Next comes insider crime which is typically when an employee or third-party contractor wants to infiltrate organisational data or disrupt key processes. Their actions are usually aimed at maliciously damaging an organisation’s cybersecurity infrastructure.

There are also some very novel examples of biometric data hacking. For instance, the renowned German data security specialist Herr Krissler used a finger smudge from a smartphone surface and constructed an artificial finger with fingerprints using conventional wood glue and graphene. That was used to break the iPhone 5 TouchID authentication function a few years back.

Amazingly he is also known for the truly audacious stealing of European Commission President Ursula von der Leyen’s fingerprint using high-definition photographs taken during an official event and replicating the fingerprint with durable latex.

Early biometric facial recognition systems could be tricked by showing a portrait photo of an authorised person. But facial security systems were improved, and authentication was only granted if minimal movements proved that the face in front of the camera was alive.

However, it has been demonstrated that proof of life relative to facial authentication can be simulated by moving a pen over the portrait photo of an authorised person.

This kind of attack requires knowledge about the identities of authorised persons and a facial portrait photo, but researchers at Tel Aviv University recently developed a new type of attack on facial recognition systems that works without the need for an individual’s photograph. They constructed a “master face” with a relatively high success rate of unlocking any facial recognition system.

This situation can happen because the machine learning algorithms behind facial recognition do not classify faces using all available information. What they do is use particular subset features. Facial images can be optimised, so these features are as similar as possible to the average of all faces in a population. These master face configurations are said to have a 24% success rate.

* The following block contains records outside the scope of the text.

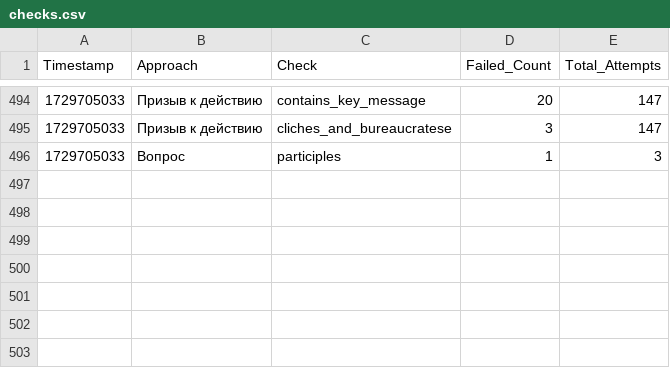
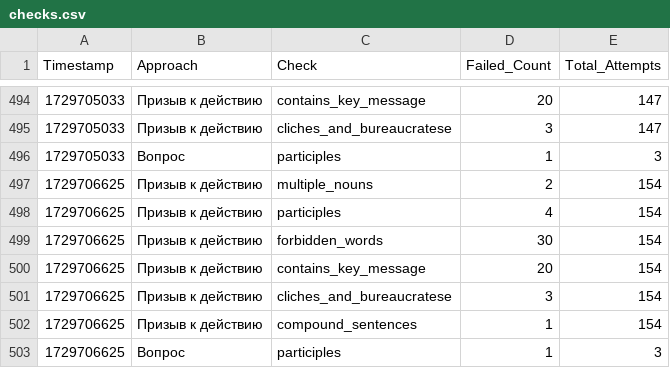
Before and after one commit to fruitpicker01/Storage_dev, a CSV file: checks.csv, drawn as a sheet; only a part is shown, gaps mark what is left out; the diff names each change by its address in the sheet, - before the commit and + after, or states it on an @@ line.

Commit message:
Обновление файла checks.csv

```diff
--- a/checks.csv
+++ b/checks.csv
+row 497: 1729706625 | Призыв к действию | multiple_nouns | 2 | 154
+row 498: 1729706625 | Призыв к действию | participles | 4 | 154
+row 499: 1729706625 | Призыв к действию | forbidden_words | 30 | 154
+row 500: 1729706625 | Призыв к действию | contains_key_message | 20 | 154
+row 501: 1729706625 | Призыв к действию | cliches_and_bureaucratese | 3 | 154
+row 502: 1729706625 | Призыв к действию | compound_sentences | 1 | 154
+row 503: 1729706625 | Вопрос | participles | 1 | 3
```
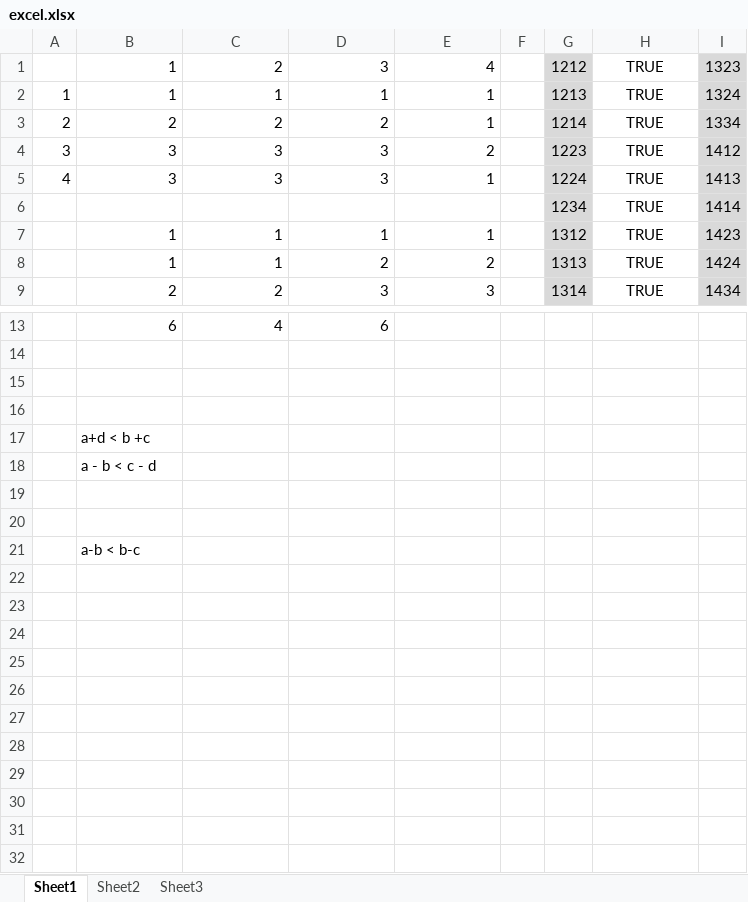
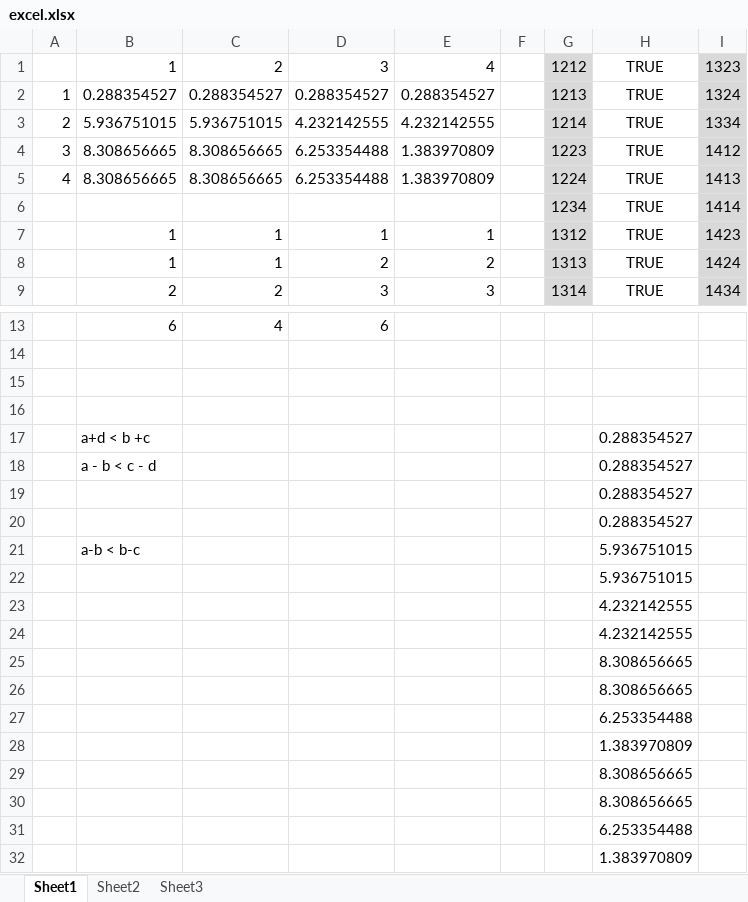
Before and after one commit to ilantc/ipStuff, an Excel workbook: excel.xlsx, sheet Sheet1, drawn as a sheet; only a part is shown, gaps mark what is left out; values as stored, in another font and other column widths than the file's, no borders; conditional formats not drawn; rows hold the shown columns only; the diff names each change by its address in the sheet, - before the commit and + after, or states it on an @@ line.

```diff
--- a/excel.xlsx (sheet Sheet1)
+++ b/excel.xlsx (sheet Sheet1)
-B2: 1
+B2: 0.288354527
-C2: 1
+C2: 0.288354527
-D2: 1
+D2: 0.288354527
-E2: 1
+E2: 0.288354527
-B3: 2
+B3: 5.936751015
-C3: 2
+C3: 5.936751015
-D3: 2
+D3: 4.232142555
-E3: 1
+E3: 4.232142555
-B4:B5: 3
+B4:B5: 8.308656665
-C4:C5: 3
+C4:C5: 8.308656665
-D4:D5: 3
+D4:D5: 6.253354488
-E4: 2
+E4: 1.383970809
-E5: 1
+E5: 1.383970809
-H17:H20: (empty)
+H17:H20: 0.288354527
-H21: (empty)
+H21: 5.936751015
+row 22:  |  |  |  |  |  |  | 5.936751015
+row 23:  |  |  |  |  |  |  | 4.232142555
+row 24:  |  |  |  |  |  |  | 4.232142555
+row 25:  |  |  |  |  |  |  | 8.308656665
+row 26:  |  |  |  |  |  |  | 8.308656665
+row 27:  |  |  |  |  |  |  | 6.253354488
+row 28:  |  |  |  |  |  |  | 1.383970809
+row 29:  |  |  |  |  |  |  | 8.308656665
+row 30:  |  |  |  |  |  |  | 8.308656665
+row 31:  |  |  |  |  |  |  | 6.253354488
+row 32:  |  |  |  |  |  |  | 1.383970809
```
Also changed, not shown: sheet Sheet2.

But it’s not only facial biometrics that is vulnerable. Researchers have shown that voice recognition can be hacked if the threat actor has a sufficiently large and varied set of voice examples. The samples are then analysed and modified by computer to replicate speech. Chinese researchers have demonstrated the ability to send ultrasonic messages to voice recognition tools like Amazon Alexa.

A relatively new form of biometric security involves behavioural biometrics that authenticates users based on behavioural patterns. One method identifies unique, individual ways in which people type and move when using their computer rather than identifying parts of their bodies such as fingerprints or irises or objects such as security passes or knowledge-based security methods such as passwords.

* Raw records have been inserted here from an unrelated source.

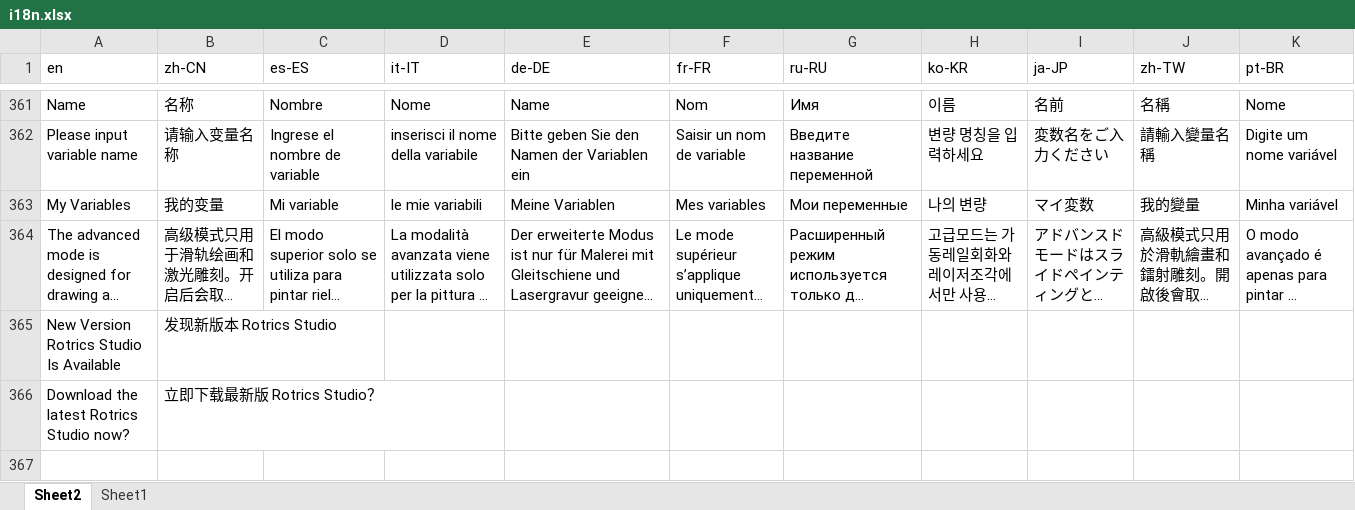
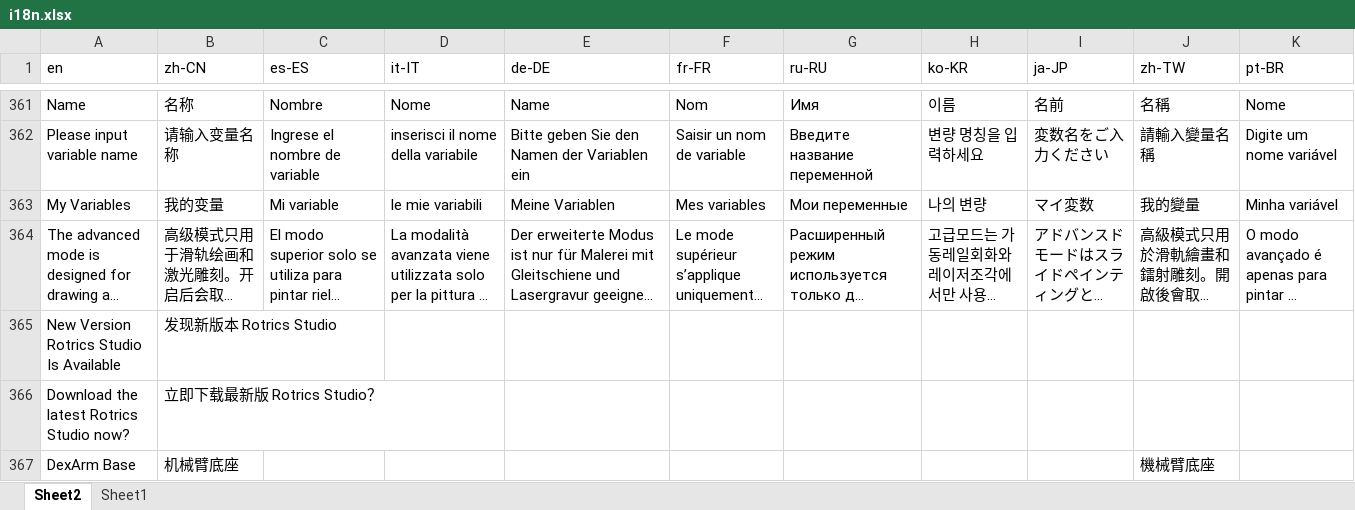
Before and after one commit to grahas/rotrics-studio-app, an Excel workbook: web/i18n.xlsx, sheet Sheet2, drawn as a sheet; only a part is shown, gaps mark what is left out; long unchanged cells end in …; values as stored, in another font and other column widths than the file's, no borders; the diff names each change by its address in the sheet, - before the commit and + after, or states it on an @@ line.

```diff
--- a/web/i18n.xlsx (sheet Sheet2)
+++ b/web/i18n.xlsx (sheet Sheet2)
+row 367: DexArm Base | 机械臂底座 |  |  |  |  |  |  |  | 機械臂底座
```
Also changed, not shown: 3 other files.
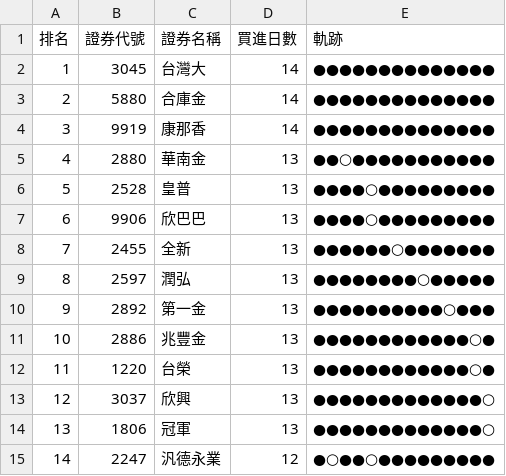
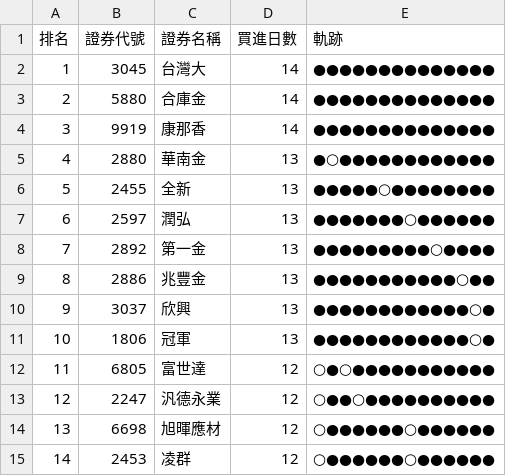
Before and after one commit to SongChiChuang/tw-stock-flow, a CSV file: reports/accumulation/foreign_accumulation_top30.csv, drawn as a sheet; only a part is shown; the diff covers the shown part only.

```diff
--- a/reports/accumulation/foreign_accumulation_top30.csv
+++ b/reports/accumulation/foreign_accumulation_top30.csv
@@ -4,12 +4,12 @@
 3,9919,康那香,14,●●●●●●●●●●●●●●
-4,2880,華南金,13,●●○●●●●●●●●●●●
-5,2528,皇普,13,●●●●○●●●●●●●●●
-6,9906,欣巴巴,13,●●●●○●●●●●●●●●
-7,2455,全新,13,●●●●●●○●●●●●●●
-8,2597,潤弘,13,●●●●●●●●○●●●●●
-9,2892,第一金,13,●●●●●●●●●●○●●●
-10,2886,兆豐金,13,●●●●●●●●●●●●○●
-11,1220,台榮,13,●●●●●●●●●●●●○●
-12,3037,欣興,13,●●●●●●●●●●●●●○
-13,1806,冠軍,13,●●●●●●●●●●●●●○
-14,2247,汎德永業,12,●○●●○●●●●●●●●●
+4,2880,華南金,13,●○●●●●●●●●●●●●
+5,2455,全新,13,●●●●●○●●●●●●●●
+6,2597,潤弘,13,●●●●●●●○●●●●●●
+7,2892,第一金,13,●●●●●●●●●○●●●●
+8,2886,兆豐金,13,●●●●●●●●●●●○●●
+9,3037,欣興,13,●●●●●●●●●●●●○●
+10,1806,冠軍,13,●●●●●●●●●●●●○●
+11,6805,富世達,12,○●○●●●●●●●●●●●
+12,2247,汎德永業,12,○●●○●●●●●●●●●●
+13,6698,旭暉應材,12,○●●●●●●○●●●●●●
+14,2453,凌群,12,○●●●●●●○●●●●●●
```
Also changed, not shown: 51 edited cells elsewhere in this file, reports/streak/foreign_streak_top30.csv, 7 other files.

Unlike traditional authentication methods, which authenticate only when access is initiated, behavioural biometrics technologies constantly monitor a person’s body movements.

According to cybercrime specialists and intelligence unit Intel 471, bypassing such identification is becoming more targeted by cybercriminals.

Looking at one example of this, an unnamed cyber-criminal noticed that some banks had implemented random forest algorithms to cut costs. Random forest is a flexible, easy-to-use machine learning algorithm that reduces the cost of a popular digital identity subscription service.

This less effective encryption strategy made it easier for the criminal to reset behavioural pattern parameters and penetrate protected data areas.

As a result, this particular threat actor was able to bypass the 2FA authentication system. The 2FA (Two Factor Authentication) app is a simple and free application which generates Time-based One-time Passwords.

So, in summary, what we are seeing is that despite the sophistication of biometric data security, these systems are hackable by ingenious methods or through the cost-cutting of related technologies like algorithms or a vulnerability created by corrupt third parties or employees.


By Paul Whytock

Paul Whytock is Technology Correspondent for Electropages. He has reported extensively on the electronics industry in Europe, the United States and the Far East for over thirty years. Prior to entering journalism, he worked as a design engineer with Ford Motor Company at locations in England, Germany, Holland and Belgium.